Coming off a down-to-the-wire win in Blacksburg and heading into the final stretch of the regular season, the No. 25 (AP) Virginia men's basketball team hopes to solidify its NCAA Tournament credentials when it welcomes high-octane No. 7 North Carolina to John Paul Jones Arena Saturday. With three games remaining in the regular season, coach Tony Bennett's players need to avoid stumbling down the stretch to punch the program's first ticket to the "Big Dance" since 2007.
The Cavaliers (21-6, 8-5 ACC) did enhance their prospects for an at-large berth in a gritty, 61-59 road win at Virginia Tech Tuesday night. Like many of Virginia's recent games, the contest against the Hokies (15-13, 4-9 ACC) featured sloppy play on both sides of the ball.

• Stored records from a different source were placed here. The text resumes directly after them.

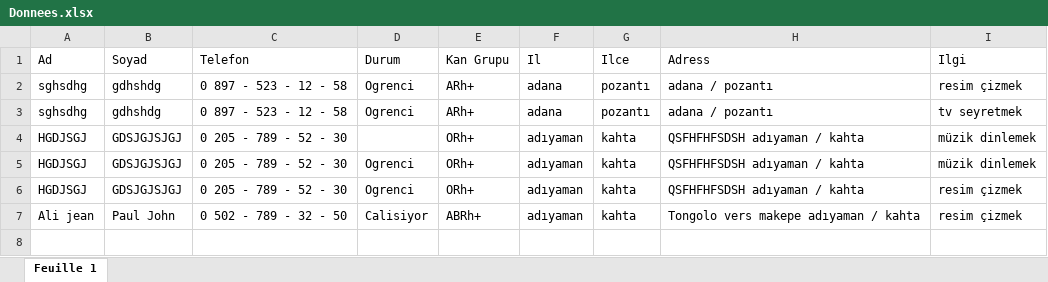
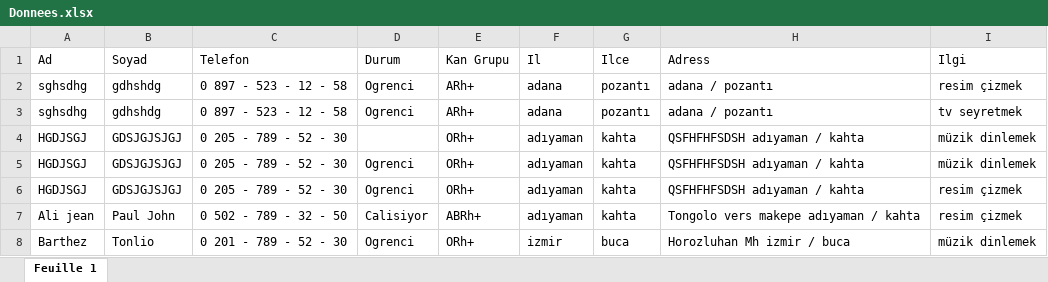
Before and after one commit to Barthez2023/Java-Semestre2, an Excel workbook: SystenEnregistre/Donnees.xlsx, sheet Feuille 1, drawn as a sheet; values as stored, in another font and other column widths than the file's, no borders; the diff names each change by its address in the sheet, - before the commit and + after, or states it on an @@ line.

Commit message:
Creer un systeme d'enreigistrement, recupere les donnes et le sstoque dans une feuille excel grace a la bibliotheque org.apache.poi

```diff
--- a/SystenEnregistre/Donnees.xlsx (sheet Feuille 1)
+++ b/SystenEnregistre/Donnees.xlsx (sheet Feuille 1)
+row 8: Barthez | Tonlio | 0 201 - 789 - 52 - 30 | Ogrenci | ORh+ | izmir | buca | Horozluhan Mh izmir / buca | müzik dinlemek
```
Also changed, not shown: 5 other files.
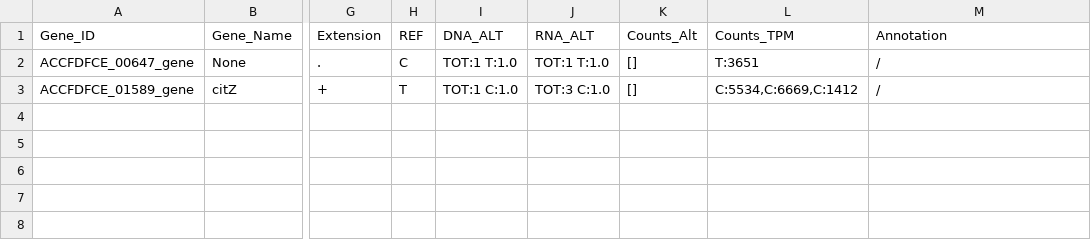
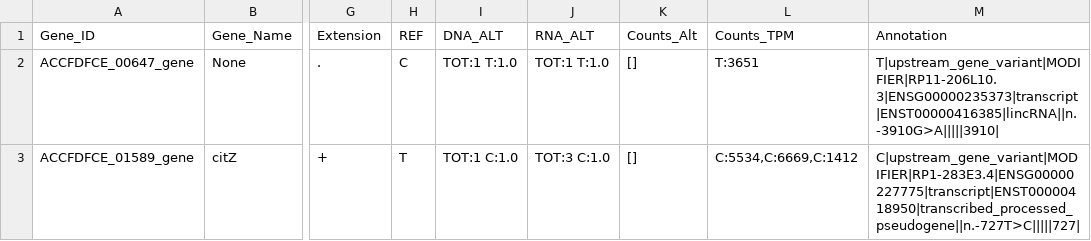
Before and after one commit to dmgie/ClInt, a TSV file: bin/vartable_output/FO13679x01/FO13679x01_vartable_output.tsv, drawn as a sheet; only a part is shown, gaps mark what is left out; the diff names each change by its address in the sheet, - before the commit and + after, or states it on an @@ line.

```diff
--- a/bin/vartable_output/FO13679x01/FO13679x01_vartable_output.tsv
+++ b/bin/vartable_output/FO13679x01/FO13679x01_vartable_output.tsv
-M2 (Annotation): /
+M2 (Annotation): T|upstream_gene_variant|MODIFIER|RP11-206L10.3|ENSG00000235373|transcript|ENST00000416385|lincRNA||n.-3910G>A|||||3910|
-M3 (Annotation): /
+M3 (Annotation): C|upstream_gene_variant|MODIFIER|RP1-283E3.4|ENSG00000227775|transcript|ENST00000418950|transcribed_processed_pseudogene||n.-727T>C|||||727|
```
Also changed, not shown: bin/vartable_output/FO13679x01/FO13679x01_agreement.tsv, 26 other files.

"[Virginia Tech] did a nice job and had some action that we had to adjust to, and I thought our guys adjusted well," Bennett said.
The Cavaliers have had to fight an uphill battle throughout the later part of the season, losing three of their last six match-ups - the first of those losses a 70-52 thumping against North Carolina (24-4, 11-2 ACC).
Starting with senior center Assane Sene's broken ankle earlier this season, a rash of injuries has plagued the squad. Virginia currently has only five healthy players in its rotation, and has two more playing significant minutes despite their ailments. Freshman guard Malcolm Brogdon is nursing a sore ankle and sophomore guard Joe Harris is dealing with a broken non-shooting hand.
"Malcolm being injured was tough," Bennett said. "In the Maryland game he injured himself and it just flared up."
Bennett is, however, optimistic Harris will soon return to form as the Cavaliers' most consistent perimeter shooter. Harris has averaged just 3.3 points per game after incurring his injury during the Feb. 11 game against North Carolina.
"You should start to see some of that inflammation going away and the swelling coming down," Bennett said.
As Virginia loses depth, senior forward Mike Scott has gained an even more prominent role, averaging a staggering 27.4 percent of the Cavaliers points this season. Scott also absorbs the majority of defensive attention from opponents, putting the onus on Virginia's supporting cast to alleviate some of the offensive burden.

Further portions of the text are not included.